  • Blue hydrangeas

  • Green grass
  • Postage stamps. Loving the new sunflower ones.
  • Pedicures that include foot massages and bright pink toe nails.
  • Late night conversations with my boy. 
  • Egg salad sandwiches on fresh soft white bread with avocado
  • Spontaneous gatherings with old friends
  • Movie nights.
  • French Onion Soup; two bowls
  • Water systems that work.
  • Plumbers who know how to fix burst pipes.
  • Clicky keyboards
  • Large monitors
  • Emotions. All of them. Especially contentment. But also sadness, I guess. 
  • Fleetwood Mac songs, especially The Chain
  • My team at work. Seriously The Best People.
  • Pink rubber flip flops.
  • My book club.
  • My book club at the lake.
  • Men who are enthusiastically kind about taking green furniture to the dump. (Looking at John and Zac; so ruthlessly grateful for your help.)
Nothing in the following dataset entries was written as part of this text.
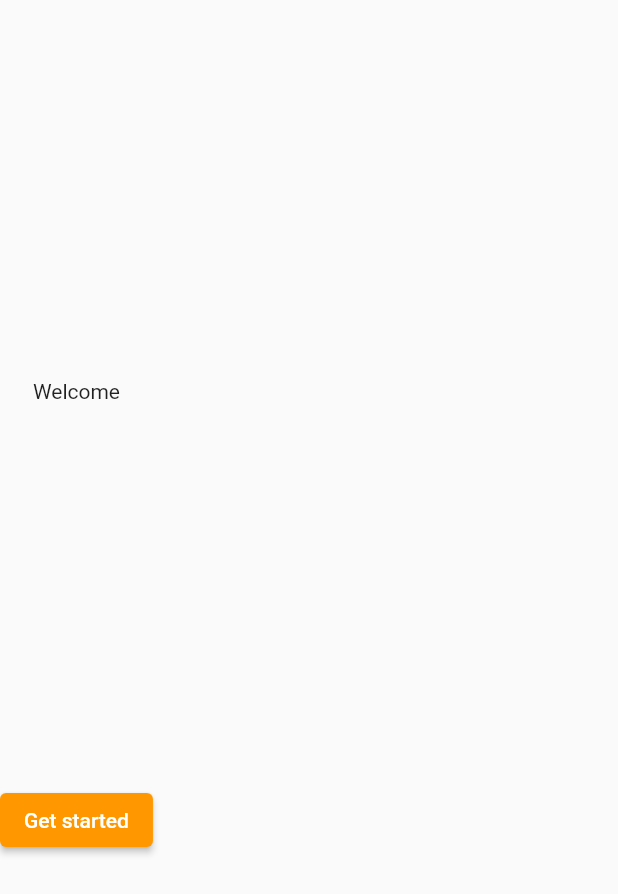
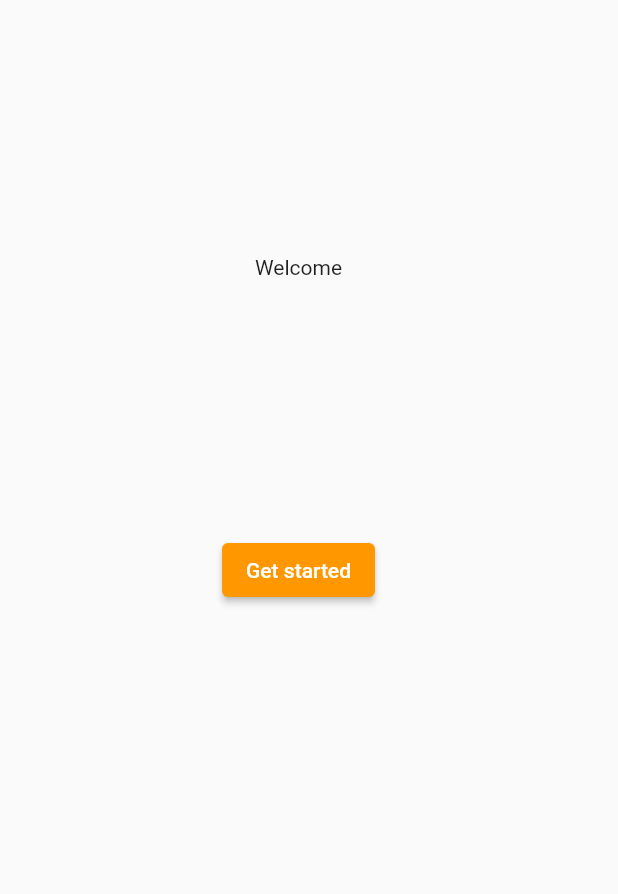
Before and after one commit to nandan-jain/flutter_learning, a Flutter app: the screen it shows after launch, on a phone screen of 412 x 824 dp. Shown: the top 894 px of the screen. Run offline on Flutter 3.47's test engine with Material 2 defaults, Android fonts, the phone set to English and light mode, and no system bars.

Commit message:
base screen

```diff
--- a/lib/app_screens/base_screen.dart
+++ b/lib/app_screens/base_screen.dart
@@ -10,9 +10,10 @@ class Welcomepage extends StatelessWidget {
     return Scaffold(
         body: Container(
       child: Column(
-        mainAxisAlignment: MainAxisAlignment.spaceEvenly,
+        // mainAxisAlignment: MainAxisAlignment.spaceEvenly,
         children: <Widget>[
           Container(
+            margin: EdgeInsets.all(170),
             child: Text('Welcome'),
           ),
           Container(
```
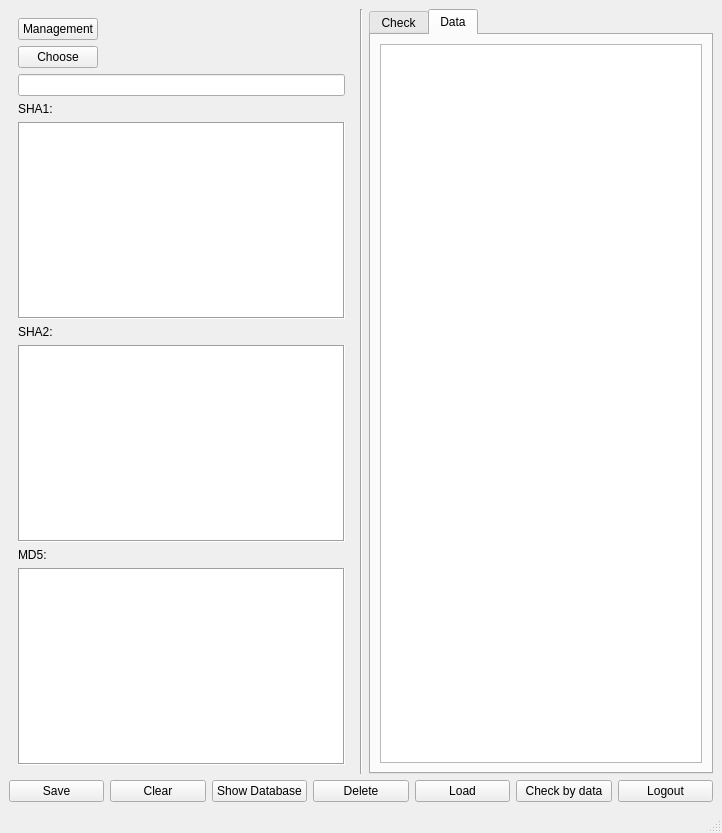
conbaodn/integrity, file check.ui: the form before one commit.
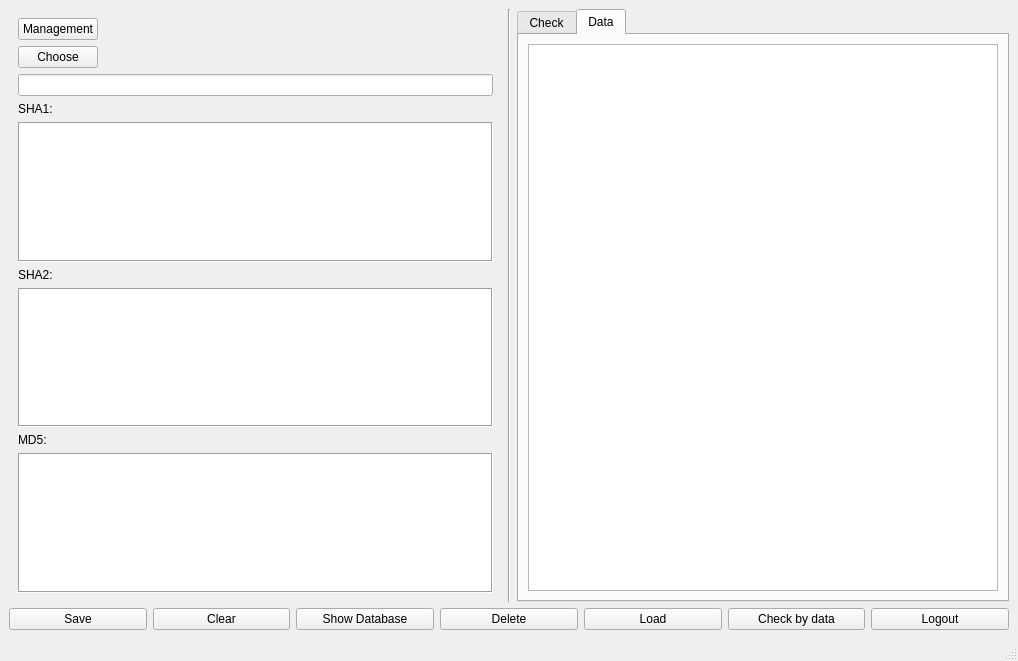
The form after the commit. The open tabs and pages were chosen to show the change.

What changed in the file:
```diff
--- a/check.ui
+++ b/check.ui
@@ -6,10 +6,16 @@
    <rect>
     <x>0</x>
     <y>0</y>
-    <width>722</width>
-    <height>833</height>
+    <width>1018</width>
+    <height>661</height>
    </rect>
   </property>
+  <property name="minimumSize">
+   <size>
+    <width>893</width>
+    <height>629</height>
+   </size>
+  </property>
   <property name="windowTitle">
    <string>MainWindow</string>
   </property>
@@ -230,6 +236,9 @@
     </item>
     <item row="0" column="2">
      <widget class="QTabWidget" name="tabWidget">
+      <property name="enabled">
+       <bool>true</bool>
+      </property>
       <property name="currentIndex">
        <number>0</number>
       </property>
@@ -408,7 +417,11 @@
        </attribute>
        <layout class="QGridLayout" name="gridLayout_2">
         <item row="0" column="0">
-         <widget class="QTableWidget" name="table_file_hash"/>
+         <widget class="QTableWidget" name="table_file_hash">
+          <property name="sizeAdjustPolicy">
+           <enum>QAbstractScrollArea::AdjustToContents</enum>
+          </property>
+         </widget>
         </item>
        </layout>
       </widget>
```
Left out of the diff: 182 changed lines with no effect on the pictures.
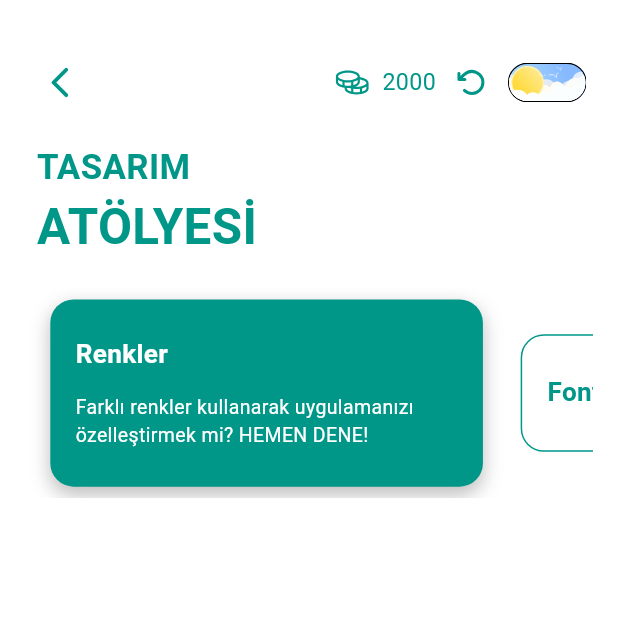
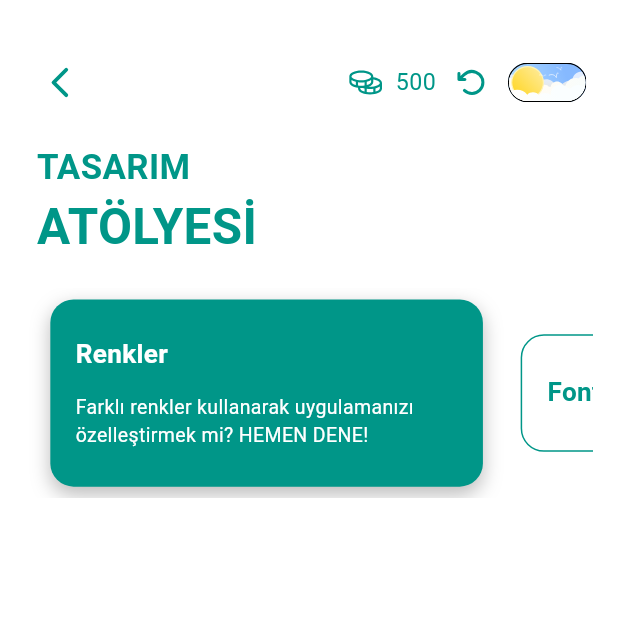
Before and after one commit to SahinGoc/My-Wordbook, a Flutter app: the screen it shows after launch, after a tap on an icon or button, on a phone screen of 412 x 824 dp, the top half of it. Run offline on Flutter 3.47's test engine with Material 3 defaults, Android fonts, the phone set to English and light mode, and no system bars; drawn by our look-alikes of auto_size_text; our stand-ins replace connectivity_plus, dropdown_search, firebase_analytics, firebase_core, flutter_colorpicker, flutter_screenutil and 7 more; missing offline and left inert: translator; accounts and stored records are empty.

Commit message:
Add real AdMob IDs and fix minor production bugs.

```diff
--- a/lib/providers/store_operations.dart
+++ b/lib/providers/store_operations.dart
@@ -23,19 +23,19 @@ class StoreOperations extends ChangeNotifier {
 
 
   //PARA İŞLEMLERİ
-  int _totalMoney = 2000;
+  int _totalMoney = 500;
   int get totalMoney => _totalMoney;
 
   //Parayı yükleme
   Future<void> loadTotalMoney() async {
     SharedPreferences prefs = await SharedPreferences.getInstance();
-    _totalMoney = prefs.getInt('money') ?? 2000;
+    _totalMoney = prefs.getInt('money') ?? 500;
   }
 
   //Parayı artırma veya azaltma
   Future<bool> calculateMoney(int money) async {
     SharedPreferences prefs = await SharedPreferences.getInstance();
-    int currentMoney = prefs.getInt('money') ?? 2000;
+    int currentMoney = prefs.getInt('money') ?? 500;
 
     if (currentMoney + money >= 0) {
       int updatedMoney = currentMoney + money;
--- a/lib/services/ad_service.dart
+++ b/lib/services/ad_service.dart
@@ -11,7 +11,7 @@ class AdService extends ChangeNotifier {
   bool _firstAdShown = false;
   void loadInterstitialAd() {
     InterstitialAd.load(
-        adUnitId: "ca-app-pub-3940256099942544/1033173712",// AdUnitId.interstitialAdUnitId,
+        adUnitId: AdUnitId.interstitialAdUnitId,
         request: const AdRequest(),
         adLoadCallback: InterstitialAdLoadCallback(
           // Called when an ad is successfully received.
@@ -77,7 +77,7 @@ class AdService extends ChangeNotifier {
 
   void loadRewardedAd() {
     RewardedAd.load(
-        adUnitId:"ca-app-pub-3940256099942544/5224354917" ,//AdUnitId.rewardedAdUnitId,
+        adUnitId: AdUnitId.rewardedAdUnitId,
         request: const AdRequest(),
         rewardedAdLoadCallback: RewardedAdLoadCallback(
           // Called when an ad is successfully received.
@@ -127,7 +127,7 @@ class AdService extends ChangeNotifier {
 
   void loadBannerAd() {
     _bannerAd = BannerAd(
-      adUnitId: "ca-app-pub-3940256099942544/9214589741",//AdUnitId.bannerAdUnitId,
+      adUnitId: AdUnitId.bannerAdUnitId,
       request: const AdRequest(),
       size: AdSize.fluid,
       listener: BannerAdListener(
--- a/lib/widgets/online_translator_widgets.dart
+++ b/lib/widgets/online_translator_widgets.dart
@@ -459,9 +459,9 @@ class _OnlineTranslatorWidgetsState extends State<OnlineTranslatorWidgets>
               size: 28.sp,
               color: ColorUtils.getOptimalTextColor(
                   context, Theme.of(context).scaffoldBackgroundColor)),
-          onPressed: () {
+          onPressed: () async {
             if (translationResult.isNotEmpty) {
-              Clipboard.setData(ClipboardData(text: translationResult));
+              await Clipboard.setData(ClipboardData(text: translationResult));
               AnalyticsService.logButtonClick('translator_result_copy');
               InfoUtils.showToast('Kopyalandı');
             }
--- a/lib/widgets/quiz_completed_alert.dart
+++ b/lib/widgets/quiz_completed_alert.dart
@@ -322,7 +322,7 @@ class _QuizCompletedAlertState extends State<QuizCompletedAlert> {
                   context, Theme.of(context).scaffoldBackgroundColor)),
         ),
         Text(
-          "50",
+          "20",
           style: TextStyle(
             fontSize: 14.sp * Provider.of<ThemeOperations>(context)
               .getTextScaleFactor(context),
```
Also changed, not shown: 2 other files.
  • Days and days of sunshine (My weather app is just so much fun to look at this month.)
  • Dyson fans. 
  • Stories of random acts of generosity. People really are good. 
  • Cut offs. I bought a pair in June and have worn them everyday (well, almost every day) since. I never thought I'd wear shorts again (after that ugly milestone birthday) but here I am, exposing my thighs like I'm a 16 year old. 
  • Friendly strangers.
Last weekend I was minding my own business, sitting in the lake, reading my book, when three women approached the shore, talking amongst themselves. When I looked up, one of them said, "Don't worry. We aren't planning on sitting here, interrupting you. We're heading out for a swim." They removed their brightly coloured bathing suit cover-ups and gingerly stepped over the rocks. They observed how sharp the rocks were; their old feet were not happy. Then one gal looked at me and asked what I was reading. Proud that I wasn't reading something fluffy, I held it up so she could see the front cover. 
"OH! I love that book! One of my favorites. You'll love it."
I replied, "It's one of my favorites too. I ready it ten years ago, so this is a re-read. I've forgotten most of it, so it feels new to me. One of the few benefits of growing old."

They went off chatting and swimming and I resumed reading. 
But the image of those three friends stuck with me for the next hour as I waited for them to return. Those gals must've been in their 60's. Maybe one of them a bit older than that? They way they confidently strutted up to the lake, took off their outer layer and with bodies that were lovely but not 20, they waded into the lake with joy in their voices, left an impact on me. 

When they returned, after FOREVER, we talked again, briefly, about books and book clubs. I asked if I could take a picture of them, to capture a bit of The Happy they had about them. 

We exchanged email addresses; I sent them the 1/2 dozen photos I took, they're going to send me book recommendations. 
There are memes about three older women going swimming (can't find one now, of course), being comfortable in their skin. These three are REAL LIFE examples of that. And it was inspiring. 

  • So grateful for Zac. He's spending his weekend taking down the tree-fort my dad built twenty years ago. BC Parks just saw it, and duct-taped a BY ORDER OF PARK OFFICE notice to the decaying structure, advising us we were required to remove it immediately. 

  • Thankful for mammograms.
  • and all the hidden things that can be seen from blood tests
  • Thankful for dentists who convince their patients that smiles are important. 
  • Thankful for this cloudy Sunday afternoon.

Thanks for stopping by.
Moisturize your forehead, rehydrate hourly and feel your boobs.